Former Senator, Will Rhymes, Is On His Way in the
Will Rhymes impressive to Tigers' Jim Leyland
LAKELAND, Fla. -- When Jim Leyland watches Will Rhymes play, it reminds him of Tom Brookens.
Leyland worked with Brookens as a manager at Triple-A Evansville and helped convince the Detroit Tigers to find a place for the scrappy utility infielder in 1979. Now, Leyland manages the Tigers and has Rhymes, a scrappy utility infielder he has fallen in love with this spring.
"I'm going to throw one out that will knock your socks off," Leyland said recently. "I think Rhymes will play in the big leagues. He has a short, quick swing and he's a dirtball. Now, don't accuse me of being Sparky (Anderson), like I've got some Hall of Famer. I'm saying I just think there's a good chance he'll play in the big leagues."
Anderson, Detroit's Hall of Fame former manager, was known for becoming enamored with young players and predicting future greatness for them. Barbaro Garbey reminded him of Roberto Clemente, and Chris Pittaro convinced him to briefly move Lou Whitaker from second to third base in 1985.
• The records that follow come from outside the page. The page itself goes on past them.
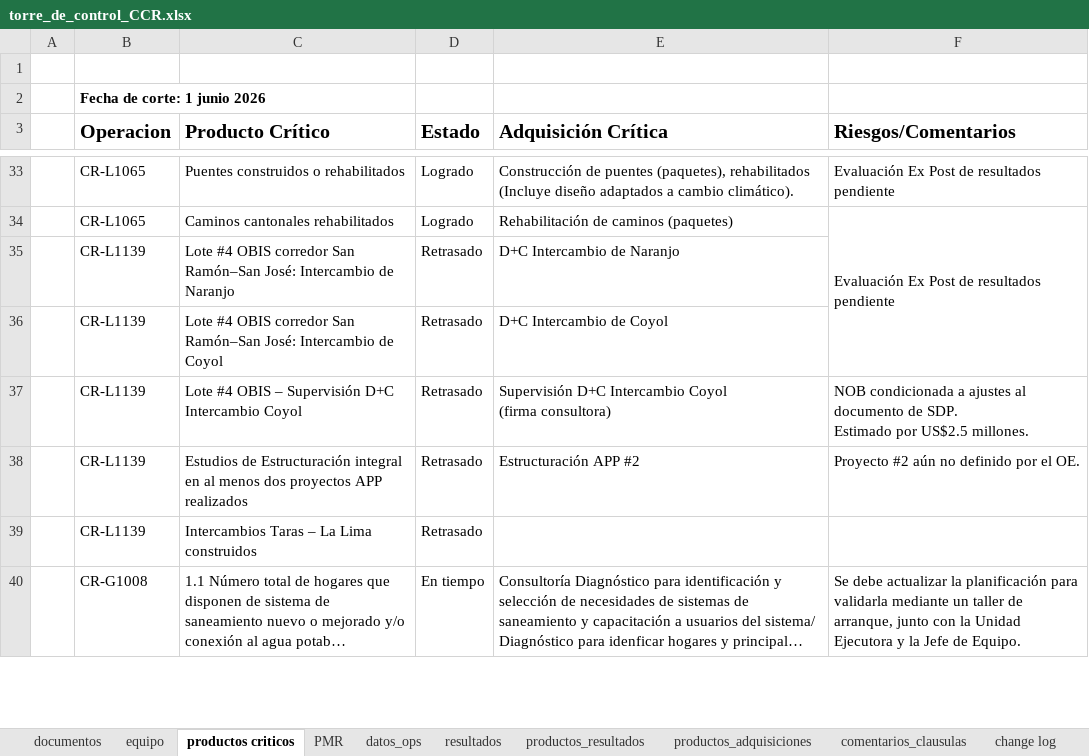
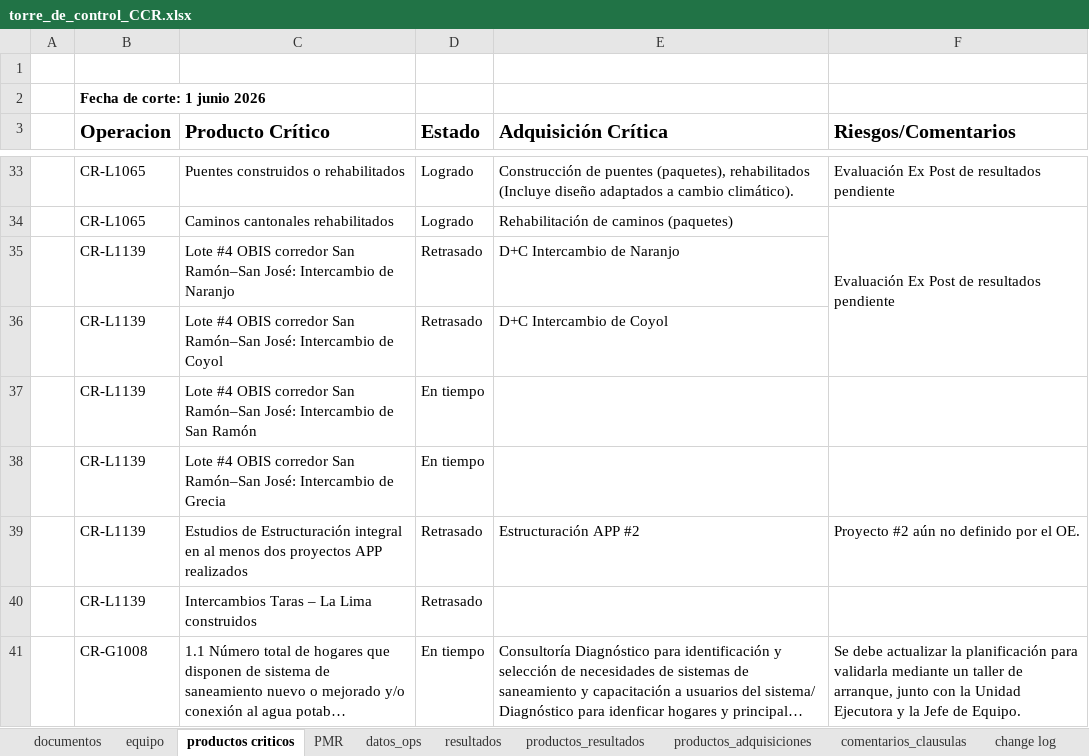
Before and after one commit to aborbonm/torre-control-ccr, an Excel workbook: torre_de_control_CCR.xlsx, sheet productos criticos, drawn as a sheet; only a part is shown, gaps mark what is left out; long unchanged cells end in …; values as stored, in another font and other column widths than the file's, no borders; removed rows and columns are numbered as before the commit, all else as after; ↵ is a line break in a cell; the diff names each change by its address in the sheet, - before the commit and + after, or states it on an @@ line.

```diff
--- a/torre_de_control_CCR.xlsx (sheet productos criticos)
+++ b/torre_de_control_CCR.xlsx (sheet productos criticos)
-row 37:  | CR-L1139 | Lote #4 OBIS – Supervisión D+C Intercambio Coyol | Retrasado | Supervisión D+C Intercambio Coyol ↵ (firma consultora) | NOB condicionada a ajustes al documento de SDP. ↵ Estimado por US$2.5 millones.
+row 37:  | CR-L1139 | Lote #4 OBIS corredor San Ramón–San José: Intercambio de San Ramón | En tiempo
+row 38:  | CR-L1139 | Lote #4 OBIS corredor San Ramón–San José: Intercambio de Grecia | En tiempo
```
Also changed, not shown: sheet productos_adquisiciones, sheet change log.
What tickles Leyland about Rhymes is what he symbolizes for the organization. He has a degree in biology from a prestigious liberal arts school not known for churning out major leaguers, but the club found him and developed him.
"That, to me, is the true test of a farm system," Leyland said.
Leyland lamented that Rhymes went in the tank for a few days after the comment. Then, on Sunday, Rhymes hit a two-run homer off the scoreboard here at Marchant Stadium against New York Yankees reliever Brian Bruney.
The homer is Rhymes' only hit in nine Grapefruit League at-bats for the Tigers, who are off Thursday and resume action here today against the New York Mets.
"I was so pumped up by what he said about me, that it took a few days to go back to what I can do and staying within myself," Rhymes said. "I felt I had to do even more. But I remembered what Brookie used to tell me: 'Hey, just do your best. It's all you can do.' "
Adding a special twist to this story is the fact that Brookens managed Rhymes last year on the Erie SeaWolves and also managed him in Oneonta, N.Y. In fact, it was Brookens who noticed something endearing in the kid from nowhere and put him on a course to big league consideration.
Brookens, a member of the 1984 Tigers World Series champions, played second, third and shortstop. He also was Anderson's emergency catcher. Versatility was his ticket to the majors, and he punched it for 12 seasons.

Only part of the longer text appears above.